* THE TASK:
Retrieve each line that contains the word "hello" from the entries below.

GIVEN RECORDS below:

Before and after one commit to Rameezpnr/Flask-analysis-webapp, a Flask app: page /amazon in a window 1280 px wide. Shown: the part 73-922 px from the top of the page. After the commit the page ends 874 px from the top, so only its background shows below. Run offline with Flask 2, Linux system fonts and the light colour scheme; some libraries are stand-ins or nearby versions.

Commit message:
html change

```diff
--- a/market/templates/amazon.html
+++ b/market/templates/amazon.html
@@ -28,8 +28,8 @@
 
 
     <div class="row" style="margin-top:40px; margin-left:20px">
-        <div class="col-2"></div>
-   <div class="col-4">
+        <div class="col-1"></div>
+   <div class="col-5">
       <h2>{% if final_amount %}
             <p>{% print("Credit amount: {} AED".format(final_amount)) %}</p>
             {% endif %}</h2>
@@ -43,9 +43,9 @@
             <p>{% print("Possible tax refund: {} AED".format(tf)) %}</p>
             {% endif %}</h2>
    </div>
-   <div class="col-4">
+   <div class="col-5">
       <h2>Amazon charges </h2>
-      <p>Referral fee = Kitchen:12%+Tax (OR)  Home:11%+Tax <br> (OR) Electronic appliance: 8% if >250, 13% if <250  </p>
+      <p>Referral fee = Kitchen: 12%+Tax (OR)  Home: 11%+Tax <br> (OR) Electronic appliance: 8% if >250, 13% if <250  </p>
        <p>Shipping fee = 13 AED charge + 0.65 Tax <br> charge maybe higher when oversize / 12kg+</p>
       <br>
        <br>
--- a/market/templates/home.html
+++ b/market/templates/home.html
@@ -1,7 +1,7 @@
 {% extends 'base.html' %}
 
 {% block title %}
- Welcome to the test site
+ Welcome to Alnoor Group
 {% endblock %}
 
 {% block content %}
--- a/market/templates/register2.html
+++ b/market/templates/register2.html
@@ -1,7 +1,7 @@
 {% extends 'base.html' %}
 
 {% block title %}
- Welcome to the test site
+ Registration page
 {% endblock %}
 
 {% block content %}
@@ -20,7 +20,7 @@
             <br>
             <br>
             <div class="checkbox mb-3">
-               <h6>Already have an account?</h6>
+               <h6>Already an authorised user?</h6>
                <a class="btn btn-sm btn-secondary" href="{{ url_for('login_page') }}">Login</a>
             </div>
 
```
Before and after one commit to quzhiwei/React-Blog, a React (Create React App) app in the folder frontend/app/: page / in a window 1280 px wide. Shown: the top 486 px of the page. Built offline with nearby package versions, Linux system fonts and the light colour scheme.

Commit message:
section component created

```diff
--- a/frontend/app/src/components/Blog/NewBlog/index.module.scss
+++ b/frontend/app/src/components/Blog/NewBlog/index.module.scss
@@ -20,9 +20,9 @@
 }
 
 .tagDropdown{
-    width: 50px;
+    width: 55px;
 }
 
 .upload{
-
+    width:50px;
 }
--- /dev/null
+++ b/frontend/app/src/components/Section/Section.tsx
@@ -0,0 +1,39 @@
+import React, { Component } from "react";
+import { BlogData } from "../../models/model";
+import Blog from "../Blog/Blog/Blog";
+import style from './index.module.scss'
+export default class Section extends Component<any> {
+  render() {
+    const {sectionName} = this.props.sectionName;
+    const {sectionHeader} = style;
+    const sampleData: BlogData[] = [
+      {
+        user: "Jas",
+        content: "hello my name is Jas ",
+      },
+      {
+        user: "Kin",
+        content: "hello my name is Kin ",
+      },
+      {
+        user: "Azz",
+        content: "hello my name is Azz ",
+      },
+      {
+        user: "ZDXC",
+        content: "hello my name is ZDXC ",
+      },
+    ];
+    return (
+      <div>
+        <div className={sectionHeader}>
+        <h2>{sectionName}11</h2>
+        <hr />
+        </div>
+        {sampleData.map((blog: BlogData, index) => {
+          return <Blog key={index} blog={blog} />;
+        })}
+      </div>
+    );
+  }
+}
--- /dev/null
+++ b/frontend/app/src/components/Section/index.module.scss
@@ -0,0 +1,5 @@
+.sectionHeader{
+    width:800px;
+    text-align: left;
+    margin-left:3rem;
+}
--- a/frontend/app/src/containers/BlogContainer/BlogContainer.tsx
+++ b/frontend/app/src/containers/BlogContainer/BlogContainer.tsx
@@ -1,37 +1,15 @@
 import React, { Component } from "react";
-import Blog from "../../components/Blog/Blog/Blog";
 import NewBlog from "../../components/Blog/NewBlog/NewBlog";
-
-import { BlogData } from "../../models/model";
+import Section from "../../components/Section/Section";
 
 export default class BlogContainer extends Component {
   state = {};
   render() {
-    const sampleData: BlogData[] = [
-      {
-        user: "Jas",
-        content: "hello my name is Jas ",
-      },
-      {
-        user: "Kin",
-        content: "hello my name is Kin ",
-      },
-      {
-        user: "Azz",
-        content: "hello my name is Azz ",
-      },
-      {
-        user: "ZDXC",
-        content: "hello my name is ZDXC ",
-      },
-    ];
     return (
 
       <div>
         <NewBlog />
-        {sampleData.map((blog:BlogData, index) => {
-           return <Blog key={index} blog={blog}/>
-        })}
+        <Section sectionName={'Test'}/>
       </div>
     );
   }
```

End of GIVEN RECORDS.

* EXERCISE OUTPUT:
+        content: "hello my name is Jas ",
+        content: "hello my name is Kin ",
+        content: "hello my name is Azz ",
+        content: "hello my name is ZDXC ",
-        content: "hello my name is Jas ",
-        content: "hello my name is Kin ",
-        content: "hello my name is Azz ",
-        content: "hello my name is ZDXC ",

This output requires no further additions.